Teller County to Grapple With Revised Laws Against Trash and Junk Car Violators

Commissioners Want to Establish Easier Enforcement

Rick Langenberg

The good old “Mayberry RFD”  days of one person’s junk becoming a local treasure for someone else are winding to a conclusion, with the growth in population and changing demographics for Teller County.

In fact, officials contend that complaints are on the rise regarding code violations, especially in the area of excessive trash, old building materials and delipidated vehicles.  This is a touchy area that often triggers neighborhood feuds, instances of  “bad blood”  and court battles. In the past, officials have contended with rules with no teeth and a lack of enforcement and overall problems regarding consistency in anti-trash crackdowns and fines.

That scenario could soon change, with a forthcoming anti-trash regulatory effort, expected to kick into gear later this month. That’s when  the commissioners will introduce revised code enforcement rules pertaining to trash and junk cars. The process, though, won’t occur overnight.

County leaders are prepared to start the process of revising their rules regarding their  20-plus-year rubbish ordinance at their July 28 meeting. They say their philosophy will stay the same, but they want to streamline the process better to facilitate  enforcement and to provide more consistency. Plus, new state legislation has dictated  some changes, with certain violations now being determined as civil. With the new changes, code enforcement would mostly be handled by the sheriff’s office, and operate with a single point of contact for complaints.

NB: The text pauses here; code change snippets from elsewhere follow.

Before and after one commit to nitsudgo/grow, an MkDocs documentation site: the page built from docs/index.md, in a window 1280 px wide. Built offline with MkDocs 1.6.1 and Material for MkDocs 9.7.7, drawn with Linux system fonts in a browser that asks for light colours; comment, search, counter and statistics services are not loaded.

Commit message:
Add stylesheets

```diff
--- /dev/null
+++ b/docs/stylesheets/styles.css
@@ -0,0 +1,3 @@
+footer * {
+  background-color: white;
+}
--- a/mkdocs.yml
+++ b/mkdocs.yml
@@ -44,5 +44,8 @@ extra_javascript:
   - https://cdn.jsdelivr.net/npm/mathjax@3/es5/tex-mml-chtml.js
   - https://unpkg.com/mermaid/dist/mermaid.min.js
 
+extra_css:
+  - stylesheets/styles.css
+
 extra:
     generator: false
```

The county’s community development services will then deal with complaints for environmental and building violations.

Teller County will still operate with a complaint-driven process, and won’t resort to active patrols by government officials and law enforcement agencies.

“We want to make it  easier for code enforcement , while protecting property rights,” said Commission Chairman Dan Williams, who previously served as a county planner, and often viewed these problems first-hand. “We are not heavy-handed.”

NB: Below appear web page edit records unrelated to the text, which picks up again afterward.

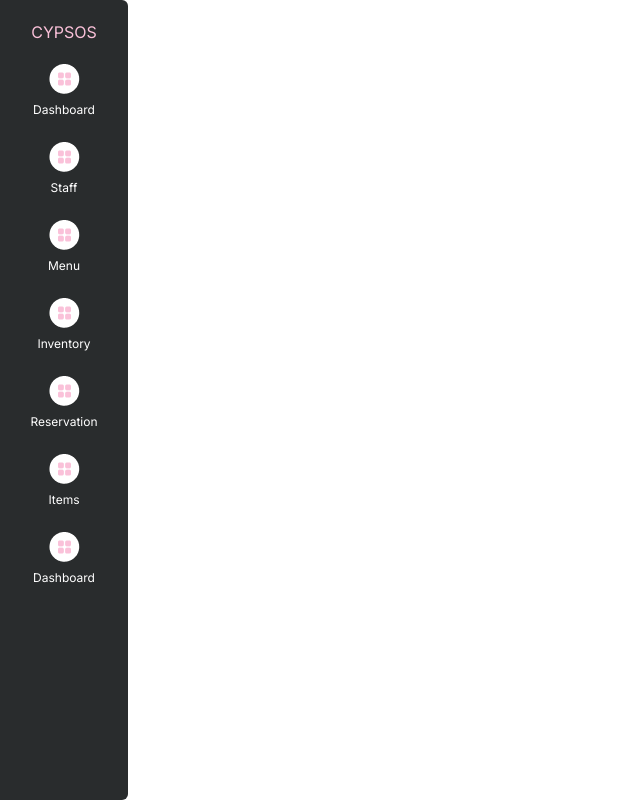
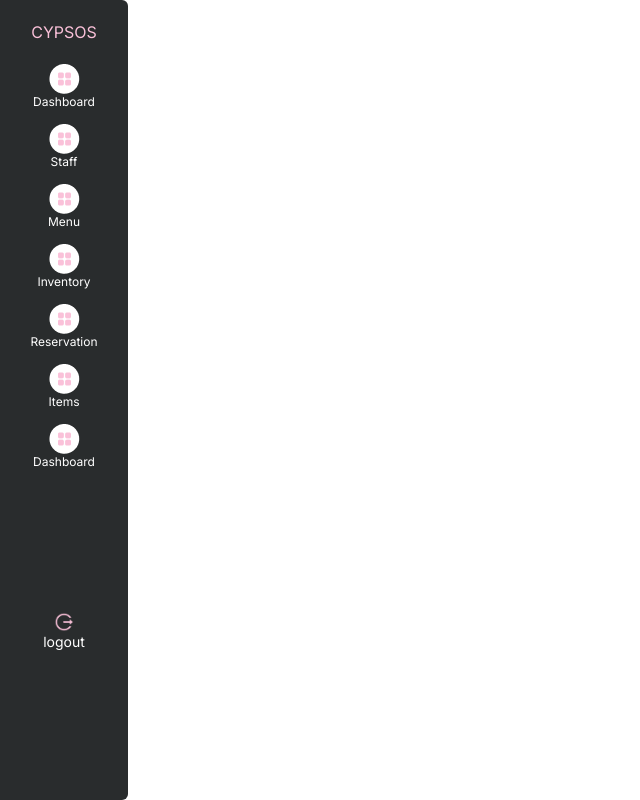
Before and after one commit to has673/POS_Next, a Next.js app: page / in a window 1280 px wide. Shown: the whole page, without its empty margins (0-640 px from the left). Built offline with nearby package versions, Linux system fonts and the light colour scheme.

Commit message:
dashboard_made

```diff
--- /dev/null
+++ b/src/app/Components/Logout.js
@@ -0,0 +1,17 @@
+import Image from 'next/image'
+import React from 'react'
+
+const Logout = () => {
+  return (
+    <button>
+    <div className=' flex flex-col items-center'>
+
+    <Image src='/logout.png' width={20} height={10}/>
+    <p className='text-white text-sm'>logout</p>
+    </div>
+
+    </button>
+  )
+}
+
+export default Logout
--- a/src/app/Components/Navbar.js
+++ b/src/app/Components/Navbar.js
@@ -1,17 +1,22 @@
 import React from 'react'
 import { contentArray } from '../../../public/array'
+import Logout from './Logout'
 
 const Navbar = () => {
   return (
-    <div className='bg-bg h-nav w-nav rounded-r-md flex flex-col '>
+    <div className='bg-bg min-h-screen w-nav rounded-r-md flex flex-col '>
     <h2 className='text-pink tracking-normal text-center my-5 bg-bg'>CYPSOS</h2>
 
+    <div className='mb-20'>
     {contentArray.map((item, index) => (
-      <div key={index} id='tab'className="flex flex-col items-center mb-4 w-full bg-inherit ">
+      <div key={index} id='tab'className="flex flex-col items-center h-11 mb-4 w-full bg-inherit cursor-pointer">
         <img src={item.imageUrl} alt={`Image ${index}`}   id='img'/>
-        <p id='text' className="text-center text-white text-xs my-2">{item.text} </p>
+        <p  className="text-center text-white text-xs">{item.text} </p>
       </div>
     ))}
+    </div>
+    <div className='mt-15 flex flex-col justify-center relative top-12 '>  <Logout /></div>
+
 
     </div>
   )
--- a/src/app/globals.css
+++ b/src/app/globals.css
@@ -10,7 +10,7 @@
   }
 
   #tab:hover{
-    @apply bg-pink text-white;
+    @apply bg-pink text-black;
   }
 
   #text:hover{
```
Also changed, not shown: public/logout.png (added).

He said new state legislation has prompted the need for the change, along with changing times for Teller County.  Williams noted that their current rules are quite outdated, since they were adopted around 2001.

As a result, he admitted officials have been confronted with a big hike in complaints. “We get calls regularly,” said Williams. Much of this increase in complaints is a byproduct of the increase in population, according to the commission chairman.

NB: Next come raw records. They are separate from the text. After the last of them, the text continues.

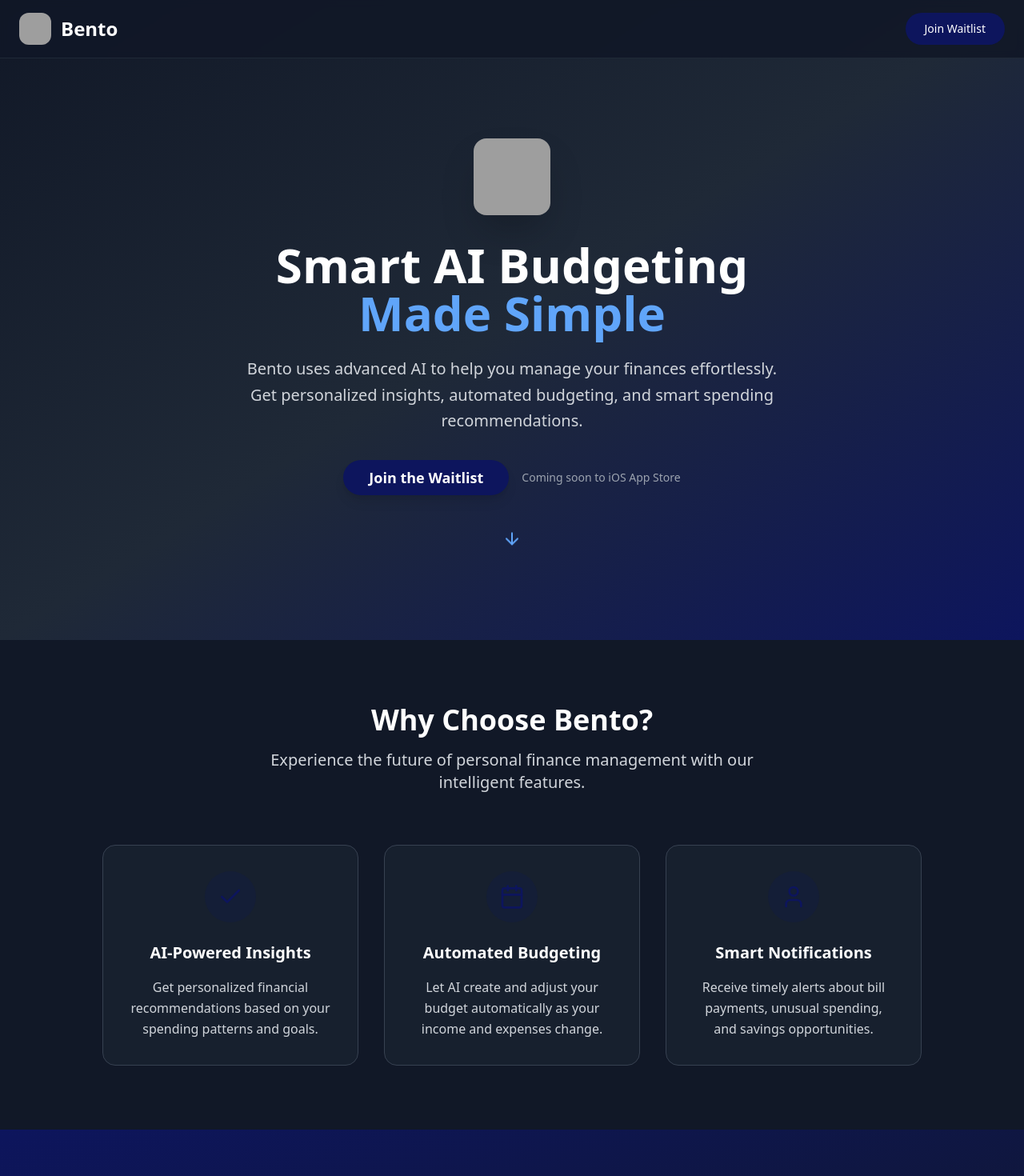
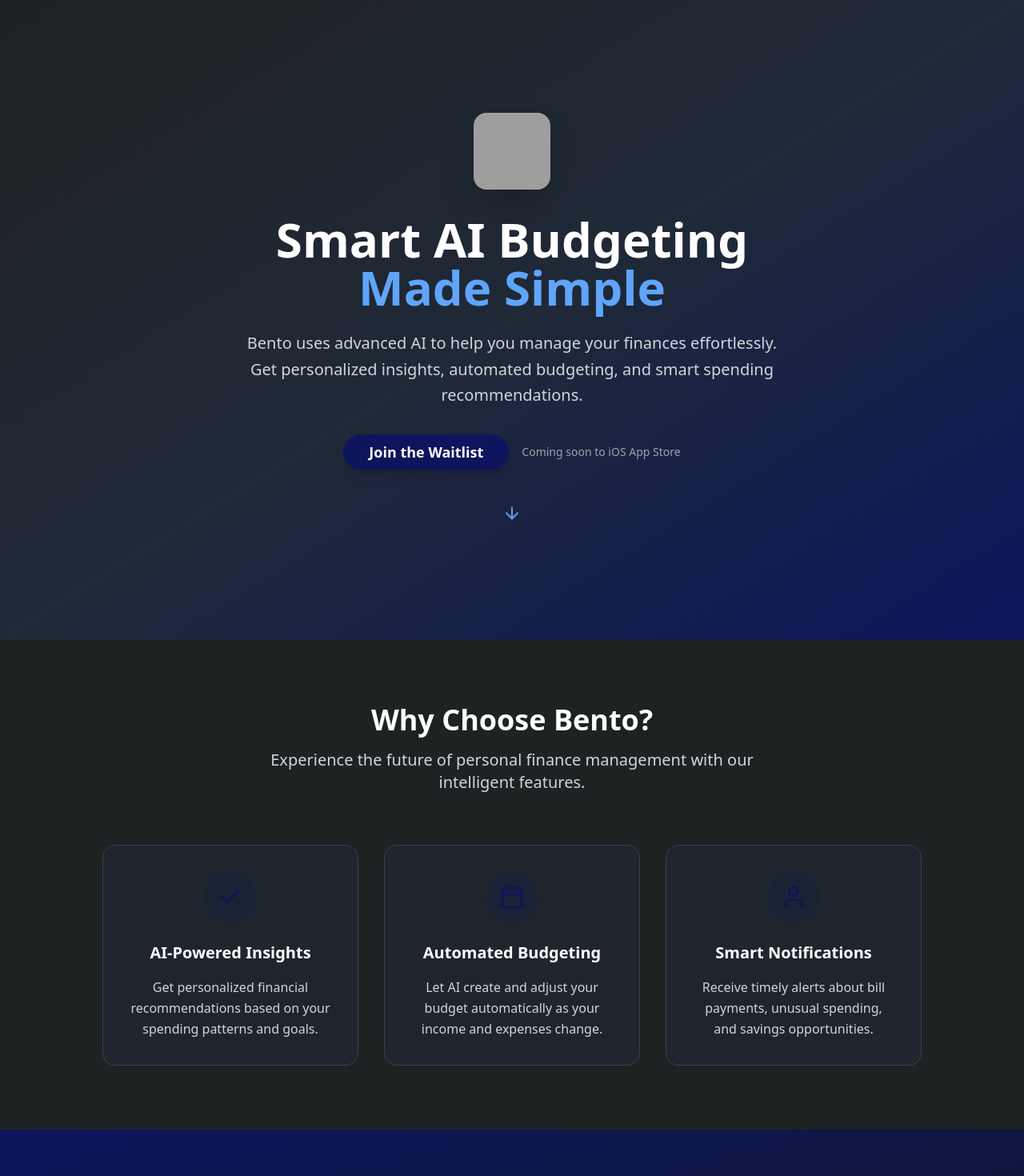
Before and after one commit to AZielinsky95/bento-app.github.io, a React (Vite) app: page / in a window 1280 px wide. Shown: the top 1470 px of the page at 80% size. Built offline with nearby package versions, Linux system fonts and the light colour scheme; grey boxes are pictures that could not be loaded.

Commit message:
Remove navbar and set background color
Remove the navbar and set the background color to #1F2223.

```diff
--- a/src/components/Features.tsx
+++ b/src/components/Features.tsx
@@ -21,7 +21,7 @@ const Features = () => {
   ];
 
   return (
-    <section className="py-20 bg-gray-900">
+    <section className="py-20" style={{ backgroundColor: '#1F2223' }}>
       <div className="container mx-auto px-6">
         <div className="text-center mb-16">
           <h2 className="text-4xl font-bold text-white mb-4">
--- a/src/components/Footer.tsx
+++ b/src/components/Footer.tsx
@@ -1,7 +1,7 @@
 
 const Footer = () => {
   return (
-    <footer className="bg-gray-950 text-white py-12">
+    <footer className="text-white py-12" style={{ backgroundColor: '#1F2223' }}>
       <div className="container mx-auto px-6">
         <div className="flex flex-col md:flex-row justify-between items-center">
           <div className="flex items-center space-x-3 mb-4 md:mb-0">
--- a/src/components/Hero.tsx
+++ b/src/components/Hero.tsx
@@ -8,7 +8,7 @@ const Hero = () => {
   };
 
   return (
-    <section className="min-h-screen bg-gradient-to-br from-gray-900 via-gray-800 to-[#0D155D] flex items-center justify-center pt-16">
+    <section className="min-h-screen bg-gradient-to-br from-[#1F2223] via-gray-800 to-[#0D155D] flex items-center justify-center">
       <div className="container mx-auto px-6 text-center">
         <div className="max-w-4xl mx-auto">
           <div className="mb-8">
--- a/src/index.css
+++ b/src/index.css
@@ -7,13 +7,13 @@
 
 @layer base {
   :root {
-    --background: 222.2 84% 4.9%;
+    --background: 0 0% 12%;
     --foreground: 210 40% 98%;
 
-    --card: 222.2 84% 4.9%;
+    --card: 0 0% 12%;
     --card-foreground: 210 40% 98%;
 
-    --popover: 222.2 84% 4.9%;
+    --popover: 0 0% 12%;
     --popover-foreground: 210 40% 98%;
 
     --primary: 221 91% 20%;
@@ -54,6 +54,7 @@
   }
 
   body {
-    @apply bg-background text-foreground;
+    @apply text-foreground;
+    background-color: #1F2223;
   }
 }
--- a/src/pages/Index.tsx
+++ b/src/pages/Index.tsx
@@ -1,5 +1,4 @@
 
-import Header from "@/components/Header";
 import Hero from "@/components/Hero";
 import Features from "@/components/Features";
 import Waitlist from "@/components/Waitlist";
@@ -8,7 +7,6 @@ import Footer from "@/components/Footer";
 const Index = () => {
   return (
     <div className="min-h-screen">
-      <Header />
       <Hero />
       <Features />
       <Waitlist />
```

More People and More Violations

When their current anti-trash rules were adopted, Teller only sported a population of a little more than 10,000 people.  Now, the county has a population that has nearly hit the 26,000-mark, noted Williams.

With this increase in residents and property owners,  the county has experienced a big surge of complaints from many areas of Teller, and not just in specific subdivisions.  At the same time, the area has some new residents who don’t understand the region’s rural character and expect instant results.

At the same time, Teller needs a single-point of contact for complaints and more updated rules.

“It is a lengthy process,” said county attorney Paul Hurcomb, at last week’s meeting. But he said the process needs to get underway as soon as possible, as it will take considerable time with the public notification requirements.

The process will kick-off later this month, and will take a number of meetings. “We want to take a fresh look (at our rubbish rules),” said Commissioner Bob Campbell. He doesn’t believe the overall problems have significantly changed.

Williams stressed that the county is not trying to embark on a big crackdown against violators, but it needs to respond to changing state legislation and a slew of complaints. He said the  main goal is to establish more cooperation among (junk and trash) violators, prior to taking any enforcement action.

“Our goal is volunteer cooperation,” said Williams.  He said the process will still be driven by resident complaints.

Still, new code enforcement rules often generate much debate throughout the county. Williams said that most complaints now have centered on a lack of enforcement.

The county experienced a similar trend, when it embarked on new rules pertaining to camping.